March 1, 2017
A lot of you, our campus partners, have asked for “the NIC’s position on system-wide actions” since several communities have recently resorted to various forms of blanket actions.
First and foremost—we agree student safety must be our top priority. We also agree we need to hold students accountable for not meeting our shared expectations.
As we talk about advancing communities, I think it’s important for everyone to understand the fundamental assumptions that guided the development of the NIC’s Vision for Fraternity Communities:
There is no silver bullet
If there was one solution to fix negative aspects of campus cultures, it would have been done by now. Complex problems require multiple strategies working in coordination over a sustained period to foster dramatic change.
Collaboration fosters commitment:

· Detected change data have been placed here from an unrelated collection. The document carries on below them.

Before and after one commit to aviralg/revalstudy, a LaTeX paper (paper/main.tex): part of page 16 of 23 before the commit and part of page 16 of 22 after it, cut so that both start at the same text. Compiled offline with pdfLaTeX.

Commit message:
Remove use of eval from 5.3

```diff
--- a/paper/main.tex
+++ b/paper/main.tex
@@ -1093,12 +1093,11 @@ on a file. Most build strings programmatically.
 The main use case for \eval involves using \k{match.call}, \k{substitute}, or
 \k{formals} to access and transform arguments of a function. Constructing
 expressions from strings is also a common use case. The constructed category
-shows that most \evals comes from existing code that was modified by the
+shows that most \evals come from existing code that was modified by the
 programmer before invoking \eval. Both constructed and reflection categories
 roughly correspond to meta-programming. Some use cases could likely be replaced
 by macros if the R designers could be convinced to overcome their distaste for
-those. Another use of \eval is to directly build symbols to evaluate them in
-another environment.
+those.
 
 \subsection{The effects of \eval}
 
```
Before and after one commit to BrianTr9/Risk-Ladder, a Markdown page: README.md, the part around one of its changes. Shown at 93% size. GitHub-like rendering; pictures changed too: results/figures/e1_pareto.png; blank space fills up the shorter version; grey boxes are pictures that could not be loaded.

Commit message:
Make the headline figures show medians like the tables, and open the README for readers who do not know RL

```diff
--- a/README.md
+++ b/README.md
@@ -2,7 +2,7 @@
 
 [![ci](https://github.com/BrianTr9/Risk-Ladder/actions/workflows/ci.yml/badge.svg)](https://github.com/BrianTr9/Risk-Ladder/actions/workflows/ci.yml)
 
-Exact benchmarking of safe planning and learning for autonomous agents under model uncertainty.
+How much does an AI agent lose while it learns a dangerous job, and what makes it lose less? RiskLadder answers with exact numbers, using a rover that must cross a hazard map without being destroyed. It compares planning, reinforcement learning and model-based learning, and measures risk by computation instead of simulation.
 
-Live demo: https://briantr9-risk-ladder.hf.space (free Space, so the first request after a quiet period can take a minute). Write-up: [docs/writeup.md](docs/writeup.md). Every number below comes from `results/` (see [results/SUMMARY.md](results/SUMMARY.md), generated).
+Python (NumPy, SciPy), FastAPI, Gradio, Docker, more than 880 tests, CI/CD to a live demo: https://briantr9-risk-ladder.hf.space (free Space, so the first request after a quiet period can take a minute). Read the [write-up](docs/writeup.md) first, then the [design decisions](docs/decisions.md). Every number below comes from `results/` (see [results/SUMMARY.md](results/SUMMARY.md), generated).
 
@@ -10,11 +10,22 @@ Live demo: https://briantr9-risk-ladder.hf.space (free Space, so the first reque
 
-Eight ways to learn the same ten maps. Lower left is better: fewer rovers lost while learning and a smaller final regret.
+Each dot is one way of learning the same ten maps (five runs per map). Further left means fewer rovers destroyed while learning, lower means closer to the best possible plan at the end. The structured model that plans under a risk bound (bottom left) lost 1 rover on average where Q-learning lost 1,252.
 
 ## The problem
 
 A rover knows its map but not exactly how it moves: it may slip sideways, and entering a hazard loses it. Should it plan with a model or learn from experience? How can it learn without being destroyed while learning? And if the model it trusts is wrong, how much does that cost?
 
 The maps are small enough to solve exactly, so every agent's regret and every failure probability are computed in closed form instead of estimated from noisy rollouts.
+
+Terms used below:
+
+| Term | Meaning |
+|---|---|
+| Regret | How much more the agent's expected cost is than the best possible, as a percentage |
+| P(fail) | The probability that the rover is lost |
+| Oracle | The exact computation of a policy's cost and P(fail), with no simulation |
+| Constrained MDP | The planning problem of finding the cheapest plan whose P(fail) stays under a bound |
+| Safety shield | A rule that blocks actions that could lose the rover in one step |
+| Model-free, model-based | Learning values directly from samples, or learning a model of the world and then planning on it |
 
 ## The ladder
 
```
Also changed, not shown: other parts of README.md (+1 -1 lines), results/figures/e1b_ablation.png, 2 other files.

A top-down strategy of issuing a bunch of new policies without buy-in isn’t going to move the needle. Engaging stakeholders in solutions that impact their lives fosters the commitment required for authentic change.
Global strategy, local tactics
Each campus requires customized solutions that align with the industry’s direction and its unique environment.
One block at a time
Campus cultural change will not happen overnight. Each campus needs an intentional, phased approach that moves its local culture in a positive direction.
So, here is why the NIC opposes blanket community actions:
- It disincentivizes following the rules and taking care of each other, since responsible students are treated just like their peers causing problems.
- It undermines efforts for students to self-report problems since doing so will negatively affect a broad group of students not related to the misconduct.
- It advances the narrative among students and alumni that “the school is out to get rid of fraternities.” We know that’s not true, but it is hard to counter it when the community’s activities are shut down over the actions of a few.
- It erodes trust between campus partners and students, alumni and inter/national organizations, because these actions come off as unilateral, lacking basic principles of due process.
- Too much energy is wasted dealing with the predictable media over-reaction, trying to figure out who did what, and rebuilding strained relationships among those unfairly and negatively impacted by system-wide action.
- We need to focus on proactively building healthy communities where students effectively govern themselves, establishing and practicing leadership prior to a crisis. Educational and compliance requirements often put in place during a blanket action should be consistently applied well before any incident.
I also understand the reality that doing nothing when a tragedy has occurred or a pattern of problems has emerged isn’t a good option either. The NIC will continue to work with interfraternal partners and the Association of Fraternity/Sorority Advisors (AFA) in the coming months to finalize industry guidelines for all parties should collective response be necessary.
With that in mind, here are some recommended steps for a campus should community-wide action need to be taken:
- If an incident happens, engage the Council leadership immediately to help them understand the gravity of the situation. Challenge them to take ownership, so they feel empowered—not forced—to make change. The rest of the community will respond better to change led by its elected peers.
- Engage the fraternity’s HQ and alumni right away. Yes, they may not be on the same page with you immediately, but trust me, collaborating with them from the start is worth the investment in the long-run. And if the HQ doesn’t call you back, let us know, as responsiveness is an NIC Standard adopted as a part of NIC 2.0.
- Call the NIC team. We are uniquely positioned to garner support from inter/national organization partners in your time of need. Our members are invested in your community’s health and want to do as much as they can to support it.
- If these steps don’t work, keep any blanket action imposed by the administration to a very limited time, and focus on resetting and/or clarifying expectations with student and alumni leaders. This should be done within a 10-day period to minimize unintended negative consequences outlined above. If students continue to not meet expectations following this period, hold them accountable and share the outcome in a public manner to further deter bad behavior. Better yet, involve students in the accountability process so they take ownership in the community’s standards!
I know that often blanket actions are being demanded by senior-level administrators even though you might be advocating for another solution. Here are some suggestions on how to handle this dynamic:
- Engage them in the proactive development of the community before the incident happens. They will be far more likely to trust your judgement and believe that student and alumni leaders are truly invested in moving the community forward.
- Establish response protocols before the incident. Make sure everyone up and down the chain of command understands how these stressful situations will be handled should something happen. Run practice drills with your staff, student and alumni leaders, so they are prepared should a crisis happen.
- If the first two don’t work, ask for them to speak with one of our team members. We will advocate for you by providing context for how other campus partners have handled similar situations by empowering, not disenfranchising, student and alumni leaders.
We remain committed to supporting your community. Your students are our members, and we all want to provide them a healthy, safe and positive fraternal experience. We know advancing communities takes strong partnerships, and we stand ready to assist you.
Please let me know if you have any questions, comments or concerns.
Judson A. Horras
NIC President & CEO